2. The idea that someone will come along and do what you do better and put you out of business is not new, nor unique to free based business models.
Twitter and Facebook are good examples of businesses failing to monetize. However, Google is a big ol' example against your point. And if you want to stick to your news aggregation example, I'm fairly certain Fark turns a profit by offering a "premium" membership over the top of the free one.
If you're going to come in here and refute a point by saying Mark Cuban is the man, at least TRY and address the points made in the blog post.
You set up a straw man and failed to knock it down. I'm impressed, I really am.
If I'm using a free service like GMail and something better comes along (HMail or whatever) and it is also free then I may switch if the benefit is there. The inertia against is, of course, having to move all my contacts learn a new service etc.
If, in this example, HMail costs me $5 a month then the fee is added to the inertia against switching.
Even if you flip that scenario back to your example your point still doesn't hold. If FMail costs $5 a month and I'm using it, and GMail comes along which is free and has more features, the $5 a month savings becomes a force FOR switching (not against). Don't believe me? How many people still have AOL addresses these days? Alright now forget everyone over 50. How many now?
You're confusing automated payment systems as a way to retain customers with the desire to move to bigger and better things. I agree that having an automatic withdrawal of funds for a service makes you less likely to cancel, but I disagree that it also adds against the will do move to a new (free) service that's also better.
It's goofy actually, if you get ticketed by a redlight camera it's a citation, not a moving violation. That's how they get around the face your accuser thing.

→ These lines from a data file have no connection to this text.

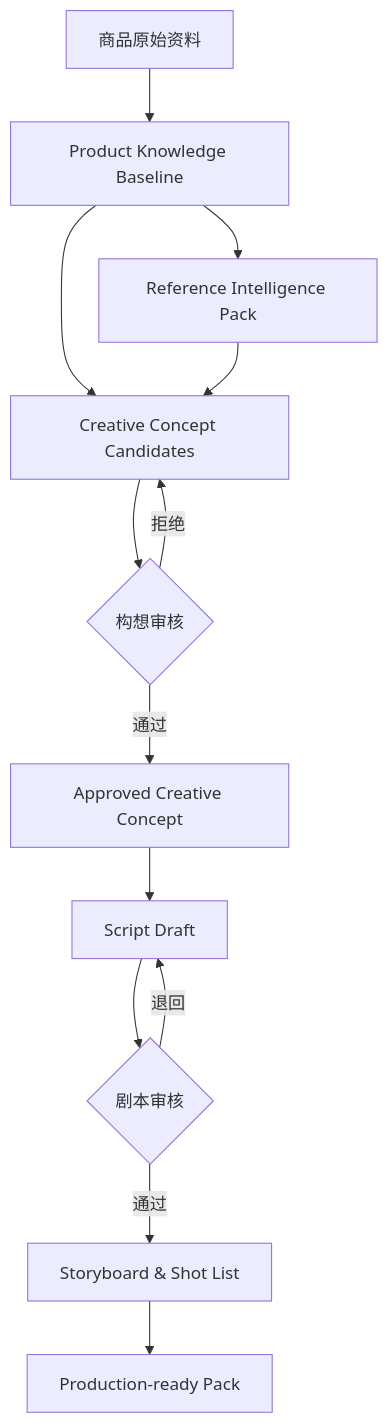
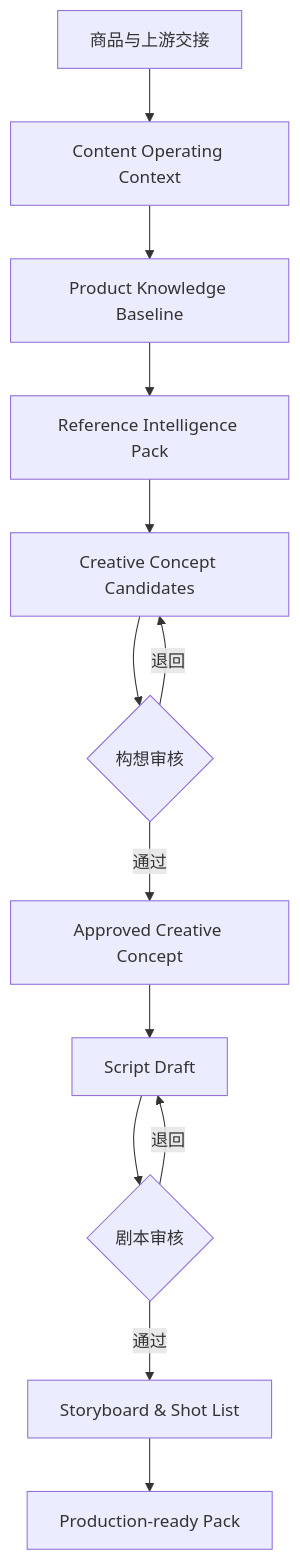
Before and after one commit to SONG-36/TK_Video_Intelligence_Workbench: the second of 2 diagrams in 03_RELEASE_1_SCOPE_AND_BOUNDARIES.md, drawn with Mermaid. The commit also changed other lines of this file and 9 other files, not shown here.

````diff
--- a/03_RELEASE_1_SCOPE_AND_BOUNDARIES.md
+++ b/03_RELEASE_1_SCOPE_AND_BOUNDARIES.md
@@ -98,26 +150,20 @@
 ```mermaid
 flowchart TB
-    A[商品原始资料]
-    B[Product Knowledge Baseline]
-    C[Reference Intelligence Pack]
-    D[Creative Concept Candidates]
-    E{构想审核}
-    F[Approved Creative Concept]
-    G[Script Draft]
-    H{剧本审核}
-    I[Storyboard & Shot List]
-    J[Production-ready Pack]
+    A[商品与上游交接]
+    B[Content Operating Context]
+    C[Product Knowledge Baseline]
+    D[Reference Intelligence Pack]
+    E[Creative Concept Candidates]
+    F{构想审核}
+    G[Approved Creative Concept]
+    H[Script Draft]
+    I{剧本审核}
+    J[Storyboard & Shot List]
+    K[Production-ready Pack]
 
-    A --> B
-    B --> C
-    B --> D
-    C --> D
-    D --> E
-    E -- 拒绝 --> D
-    E -- 通过 --> F
-    F --> G
-    G --> H
-    H -- 退回 --> G
-    H -- 通过 --> I
-    I --> J
+    A --> B --> C --> D --> E --> F
+    F -- 退回 --> E
+    F -- 通过 --> G --> H --> I
+    I -- 退回 --> H
+    I -- 通过 --> J --> K
 ```
````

Running a red light and getting caught by a cop is akin to a speeding ticket... whereas running a red light and getting caught by a camera is more like a parking ticket.